As Old as The Hills: A History of The NilgirisTea
Silappadikaram, one of the five great epics according to Tamil literary tradition, is the first to refer to the blue hills by their name – The Nilgiris. The name Nilgiris is said to have been coined for the beautiful blue kurunji flowers that colour the hills blue every time they bloom or the pale blue mist that envelope its peaks.
History documents the Nilgiris first as tribal land, occupied by tribes like the Kotas and Todas with the Badagas migrating in the 14th century. Although initially a territory of the Vijaynagara Dynasty, with its fall the Nilgiris became part of the Mysore kingdom and then in 1799 it fell to the East India Company through the treaty of Srirangapatnam.
“As Old as the Hills”
For a long time, the Nilgiris remained untouched by the East India Company, until Jon Sullivan, a collector from Coimbatore and an avid Gardener was charged with surveying the area.

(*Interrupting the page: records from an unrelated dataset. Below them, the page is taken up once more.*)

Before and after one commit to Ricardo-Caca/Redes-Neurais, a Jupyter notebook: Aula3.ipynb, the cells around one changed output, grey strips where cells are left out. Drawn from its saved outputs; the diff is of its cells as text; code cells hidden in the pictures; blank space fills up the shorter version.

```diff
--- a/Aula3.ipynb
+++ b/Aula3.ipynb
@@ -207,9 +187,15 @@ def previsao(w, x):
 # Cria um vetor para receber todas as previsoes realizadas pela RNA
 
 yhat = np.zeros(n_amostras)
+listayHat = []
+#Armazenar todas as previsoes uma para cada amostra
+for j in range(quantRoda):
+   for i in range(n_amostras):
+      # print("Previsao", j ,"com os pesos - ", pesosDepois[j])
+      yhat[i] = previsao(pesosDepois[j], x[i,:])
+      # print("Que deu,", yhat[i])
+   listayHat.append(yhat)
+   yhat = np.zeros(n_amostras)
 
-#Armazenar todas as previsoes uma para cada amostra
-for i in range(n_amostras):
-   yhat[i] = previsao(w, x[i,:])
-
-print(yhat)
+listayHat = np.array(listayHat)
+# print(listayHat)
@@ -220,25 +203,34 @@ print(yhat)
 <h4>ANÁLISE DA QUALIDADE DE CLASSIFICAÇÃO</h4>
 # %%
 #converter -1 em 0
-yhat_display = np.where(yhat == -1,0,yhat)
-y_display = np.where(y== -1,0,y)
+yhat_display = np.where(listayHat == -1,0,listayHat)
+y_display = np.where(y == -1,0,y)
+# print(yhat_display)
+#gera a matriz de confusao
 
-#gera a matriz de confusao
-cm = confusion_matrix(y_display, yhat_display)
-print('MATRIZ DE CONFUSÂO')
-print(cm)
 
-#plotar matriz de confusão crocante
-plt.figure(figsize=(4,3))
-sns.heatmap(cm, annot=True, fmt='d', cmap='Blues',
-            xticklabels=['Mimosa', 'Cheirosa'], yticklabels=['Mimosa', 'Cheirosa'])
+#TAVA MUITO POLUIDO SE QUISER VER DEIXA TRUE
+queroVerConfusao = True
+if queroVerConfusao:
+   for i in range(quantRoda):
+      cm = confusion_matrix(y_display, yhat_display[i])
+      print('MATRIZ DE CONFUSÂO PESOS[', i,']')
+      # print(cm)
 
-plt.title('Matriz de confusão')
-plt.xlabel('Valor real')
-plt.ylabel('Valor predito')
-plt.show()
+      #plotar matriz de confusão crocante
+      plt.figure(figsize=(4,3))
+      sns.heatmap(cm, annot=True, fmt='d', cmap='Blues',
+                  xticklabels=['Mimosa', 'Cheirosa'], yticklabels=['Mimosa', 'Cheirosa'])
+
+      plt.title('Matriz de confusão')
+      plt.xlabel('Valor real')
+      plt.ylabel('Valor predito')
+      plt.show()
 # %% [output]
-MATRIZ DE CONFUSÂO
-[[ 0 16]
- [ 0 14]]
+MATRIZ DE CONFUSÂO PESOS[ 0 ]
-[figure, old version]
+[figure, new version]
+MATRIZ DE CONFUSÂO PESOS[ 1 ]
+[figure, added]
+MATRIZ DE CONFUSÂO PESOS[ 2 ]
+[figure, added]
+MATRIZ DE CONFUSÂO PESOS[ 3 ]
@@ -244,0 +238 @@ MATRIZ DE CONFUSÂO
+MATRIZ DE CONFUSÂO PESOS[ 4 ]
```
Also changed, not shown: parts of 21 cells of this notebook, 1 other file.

The first expedition he commissioned reached the lower levels of the hill but ultimately failed. The second expedition by 1819 was more successful and described the hills as lush and fertile.
Sullivan set up his own home there in 1821. He recognised the land and climate as ideal for growing English flowers and fruits and set up the first European settlement in Ooty. The agreeable weather and natural beauty of the Nilgiris lent itself to becoming a summer palace for the British government and an Indian home to many British officials. Sullivan himself donated generously to the setting up of botanical gardens reminiscent of the English gardens he was used to, many of which still draw tourists today.
In 1834 seeds were brought in from China and planted in the Nilgiris, starting some of the very first plantations there. Out of this batch of seeds, one was planted in Thiashola where it has stood for almost 200 years and still stands today as the oldest tea plant in south India.
As the tea boom in the Nilgiris grew, so did Thiashola plantations. Now it finds its home in a small but bustling Nilgiris, and much like the tea bush carries with it centauries of heritage, combing some of the best parts of the past and present.